paralympics
Wheelchair Basketball

Ian Sagar of Britain in action with Morteza Abedi and Mohammad Nezhad of Iran. (Ueslei Marcelino/Reuters)

What's it all about?

“We the North! We the North!” If you’ve let loose chanting this for the Raptors then we got next! If you’re into intense hoop-shooting action, wheelchair basketball is for you!

How it's played

Things to watch for

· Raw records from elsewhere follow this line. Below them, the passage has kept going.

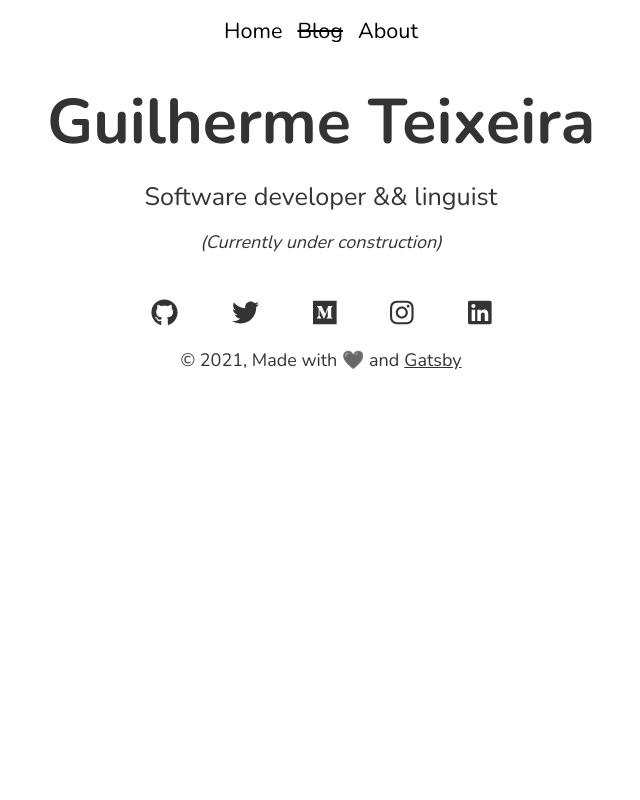
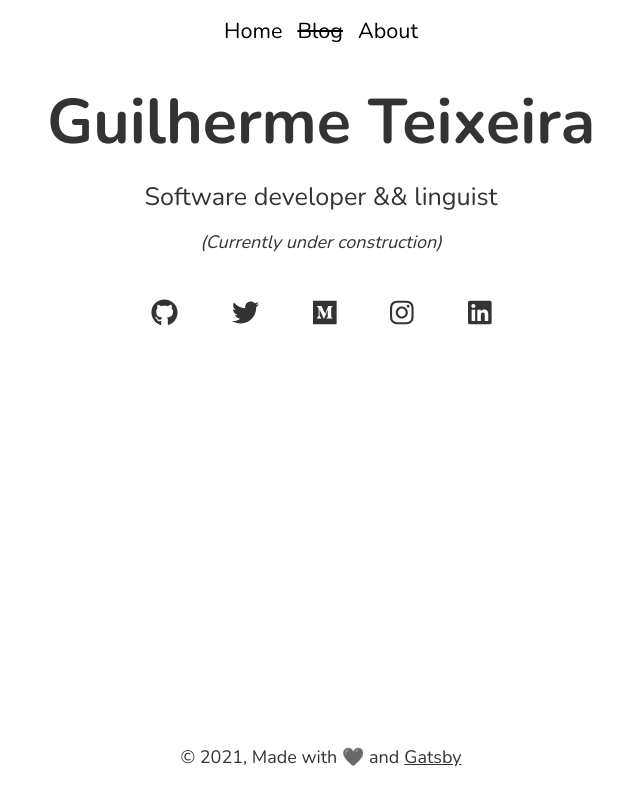
Before and after one commit to ggteixeira/website-00, a Gatsby site: page / in a window 1280 px wide. Shown: the whole page, without its empty margins (319-959 px from the left). Built offline with nearby package versions, Linux system fonts and the light colour scheme; Gatsby itself is replaced by a stand-in of ours; a small style sheet from the web is missing.

Commit message:
Fixes fixing errors

```diff
--- a/src/components/landing-bio.styles.js
+++ b/src/components/landing-bio.styles.js
@@ -10,6 +10,7 @@ export const OuterContainer = styled.div`
   justify-content: center;
   flex-direction: row;
   /* height: 78vh; */
+  /* height: 40vh; */
 `
 
 export const Description = styled.p`
--- a/src/components/layout.js
+++ b/src/components/layout.js
@@ -27,7 +27,7 @@ const Layout = ({ children }) => (
     render={(data) => (
       <S.Content>
         <Header siteTitle={data.site.siteMetadata.title} />
-        <main>{children}</main>
+        <S.Main>{children}</S.Main>
         <S.Footer>
           <p>© {new Date().getFullYear()}, Made with &#x1F5A4; and</p>
           <S.GatsbyLink href="https://www.gatsbyjs.org">Gatsby</S.GatsbyLink>
--- a/src/components/layout.styles.js
+++ b/src/components/layout.styles.js
@@ -37,5 +37,5 @@ export const Footer = styled.footer`
   justify-content: center;
 `
 export const Main = styled.main`
-  /* min-height: calc(100vh - 88.2px - 56.2px); */
+  min-height: calc(100vh - 88.2px - 56.2px);
 `
```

a female athlete tilts her wheelchair onto one wheel to try and read for the ball in the lap of another athlete
Cindy Ouellet tilts her wheelchair as she fights for the ball with Long Yuan of China at the Rio 2016 Paralympic Games. (Ueslei Marcellino/Reuters)
Tilting
  • When a player will go up on one wheel of their chair in order to get more height for blocking, to get rebounds and to make shots. 
  • This takes a lot of strength and great skill!
an athlete bumps his wheelchair into his opponent to try and block him
Shaun Norris of Australia and Mitsugu Chiwaki of Japan in action at the Rio 2016 Paralympic Games. (Alexandre Loureiro/Getty Images)
Cutting-edge wheelchairs
  • The wheelchairs used in the sport are very specialized. 
  • Not only are they made from titanium to be super strong, but the wheels are also angled for quick turns. 
  • They have a front bumper designed to not lock up with their opponent.
a female athlete holds the basketball in her lap as she pushes her wheelchair forward on the court
Mariska Beijer of the Netherlands holds the ball on her lap at the Rio 2016 Paralympic Games. (Ueslei Marcelino/Reuters)
Lap ball
  • Athletes can put the ball in their lap while in motion. 
  • But once the ball is in their lap they can only push the wheels of their chair two times or they will get a “travelling” call from the referee.